Supporters of extending State Route 167 to the Port of Tacoma lobbied for their project throughout state lawmakers’ 105-day regular session and are gearing up to continue in the special session, joining a first-day gathering of transportation advocates Monday at the Capitol.
Business, labor and tribal interests are among the proponents, and so are local governments, who are now disclosing details about how much public money is being devoted to the lobbying effort.
Pierce County filed paperwork last week reporting an $18,000 payment to the Tacoma-Pierce County Chamber to help pay for SR 167 advocacy and to retain consultant Tim Thompson to coordinate the campaign.
The Port of Tacoma is chipping in a $30,000 share, a port spokeswoman said. The City of Tacoma’s share is $15,000 but that’s expected to climb to $20,000, of which half would be covered by Tacoma Public Utilities and the other half by the city’s general-government funds, city officials said.
UPDATE 2:30 p.m.: The city of Fife has written a check for $5,000, chamber president Tom Pierson said. Altogether, he said the chamber has more than $70,000 in hand for the lobbying effort, not counting Tacoma’s share that he said he hasn’t yet received. That includes $15,000 received from businesses such as Totem Ocean Trailer Express and $3,500 from labor groups such as longshoremen. Other businesses and unions have made commitments, he said.
The totals don’t show the full scope of the lobbying effort. The SR 167 expansion is a major priority for many groups that have a presence in Olympia separately from the coalition’s campaign, including local governments:
- In the first three months of 2013, Pierce County reported spending just shy of $50,000 on lobbying, not counting the contribution to the chamber. The county retained lobbyists Michael Shaw, Shawn Bunney and Scott Nelson while also employing in-house government-relations staffers Jennifer Joly and Brynn Brady. County Executive Pat McCarthy often traveled to Olympia, too, meeting with the governor in his first month in office and testifying in front of committees.
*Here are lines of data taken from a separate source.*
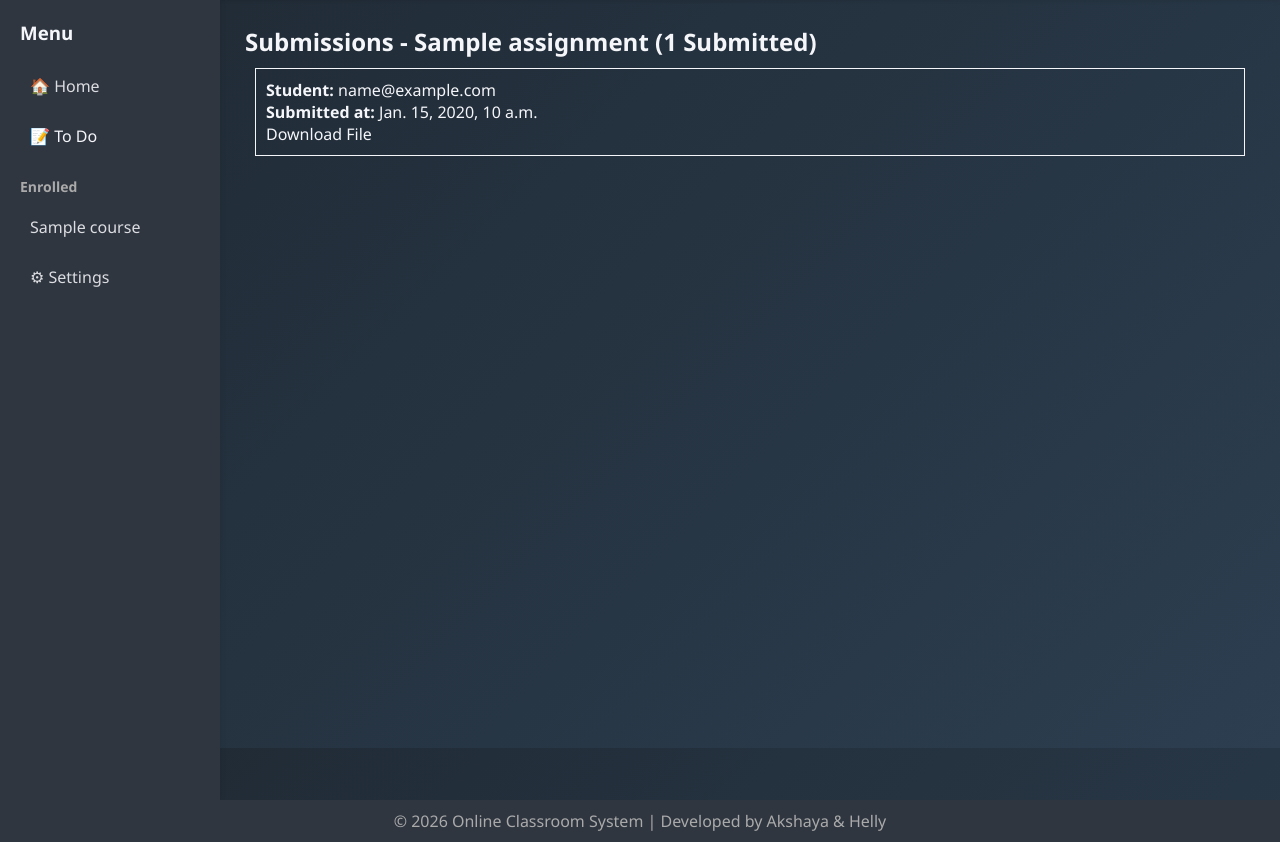
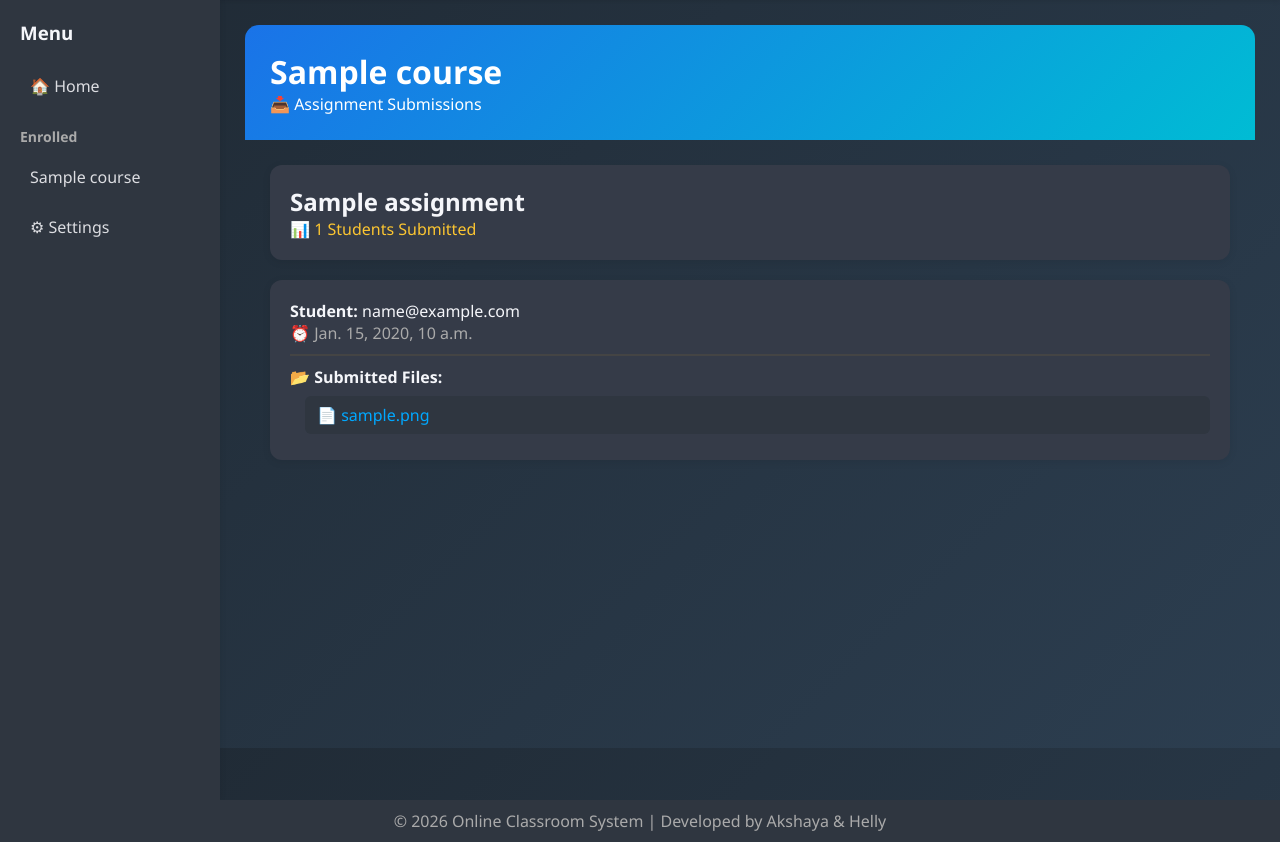
Before and after one commit to Akshaya1827/OnlineClassroomSystem, a Django app: page /assignments/submissions/1/ in a window 1280 px wide. Shown: the part 52-894 px from the top of the page. Run offline with Django 5.2, Linux system fonts and the light colour scheme; a user stored in the database is signed in; tables that the repository leaves empty hold one stand-in row (values such as "Sample post").

Commit message:
view submission

```diff
--- a/classroom/classroom/static/css/style.css
+++ b/classroom/classroom/static/css/style.css
@@ -478,7 +478,6 @@ a {
     text-decoration: none;
     transition: 0.3s;
 }
-
 /* HOVER */
 .top-fab:hover {
     background: #0097e6;
@@ -796,6 +795,7 @@ a {
 
 .btn-primary:hover {
     transform: translateY(-2px);
+    background: #0097e6;
 }
 
 /* SECONDARY BUTTON */
--- a/classroom/templates/assignments/view_submissions.html
+++ b/classroom/templates/assignments/view_submissions.html
@@ -1,23 +1,69 @@
 {% extends 'layout.html' %}
-
 {% block title %}View Submissions{% endblock %}
 
 {% block content %}
+
+<!-- 🔷 Banner -->
+<div class="course-banner">
+    <div class="banner-left">
+        <h1>{{ assignment.course.name }}</h1>
+        <p>📥 Assignment Submissions</p>
+    </div>
+</div>
+
+<div class="content">
+
+    <!-- 🔷 Heading Card -->
+    <div class="card">
         <h2>
-Submissions - {{ assignment.title }}
-({{ total }} Submitted)
+            {{ assignment.title }}
         </h2>
+        <p style="color:#fbc531;">
+            📊 {{ total }} Students Submitted
+        </p>
+    </div>
+
+    <!-- 🔷 Submissions List -->
     {% if submissions %}
         {% for submission in submissions %}
-        <div style="border:1px solid ; padding:10px; margin:10px;">
+            <div class="card" style="margin-top:15px;">
+
+                <!-- Student Info -->
+                <div style="display:flex; justify-content:space-between;">
+                    <div>
                         <p><b>Student:</b> {{ submission.student.email }}</p>
-            <p><b>Submitted at:</b> {{ submission.submitted_at }}</p>
-            <a href="{{ submission.file.url }}" target="_blank">
-                Download File
+                        <p style="color:#aaa;">
+                            ⏰ {{ submission.submitted_at }}
+                        </p>
+                    </div>
+                </div>
+
+                <hr style="margin:10px 0;">
+
+                <!-- 📂 Files -->
+                <div class="material-list">
+                    <strong>📂 Submitted Files:</strong>
+                    <ul>
+                        {% for f in submission.files.all %}
+                            <li>
+                                <a href="{{ f.file.url }}" target="_blank">
+                                    📄 {{ f.file.name|cut:"submissions/" }}
                                 </a>
+                            </li>
+                        {% empty %}
+                            <li>No files uploaded</li>
+                        {% endfor %}
+                    </ul>
+                </div>
+
             </div>
         {% endfor %}
     {% else %}
-    <p>No submissions yet.</p>
+        <div class="card" style="margin-top:15px;">
+            <p style="color:#aaa;">No submissions yet.</p>
+        </div>
     {% endif %}
+
+</div>
+
 {% endblock %}
--- a/classroom/templates/layout.html
+++ b/classroom/templates/layout.html
@@ -66,9 +66,11 @@ function toggleTodo() {
 {% elif user.role == "teacher" %}
     <a href="{% url 'teacher_dashboard' %}">🏠 Home</a>
 {% endif %}
+{% if user.role == "student" %}
 <div class="sidebar-item" onclick="toggleTodo()">
     📝 To Do
 </div>
+{% endif %}
 
 <div id="todoDropdown" class="todo-dropdown">
 
```
Also changed, not shown: classroom/templates/accounts/register.html (+46 -3 lines). Lines whose indentation alone changed are shown as unchanged.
- The city of Tacoma also spent nearly $50,000 separately from its share of the coalition, and TPU tacked on another $35,000. Those totals included pay for contract lobbyists connected to the law firm Gordon Thomas Honeywell and a government-relations staff that includes the city’s Randy Lewis and the utilities’ Robert Mack and Lisa Rennie. City Council members testified and Mayor Marilyn Strickland has met with the House speaker and others.
- Puyallup, another city with an interest in finishing the highway, spent more than $12,000, including to retain contract lobbyist Doug Levy.
- The Port of Tacoma spent more than $16,000 on lobbying, including retaining contract lobbyist Lisa Thatcher.
UPDATED 5/13: The lobbyists work for the law firm’s sister organization and lobbying arm, Gordon Thomas Honeywell Governmental Affairs.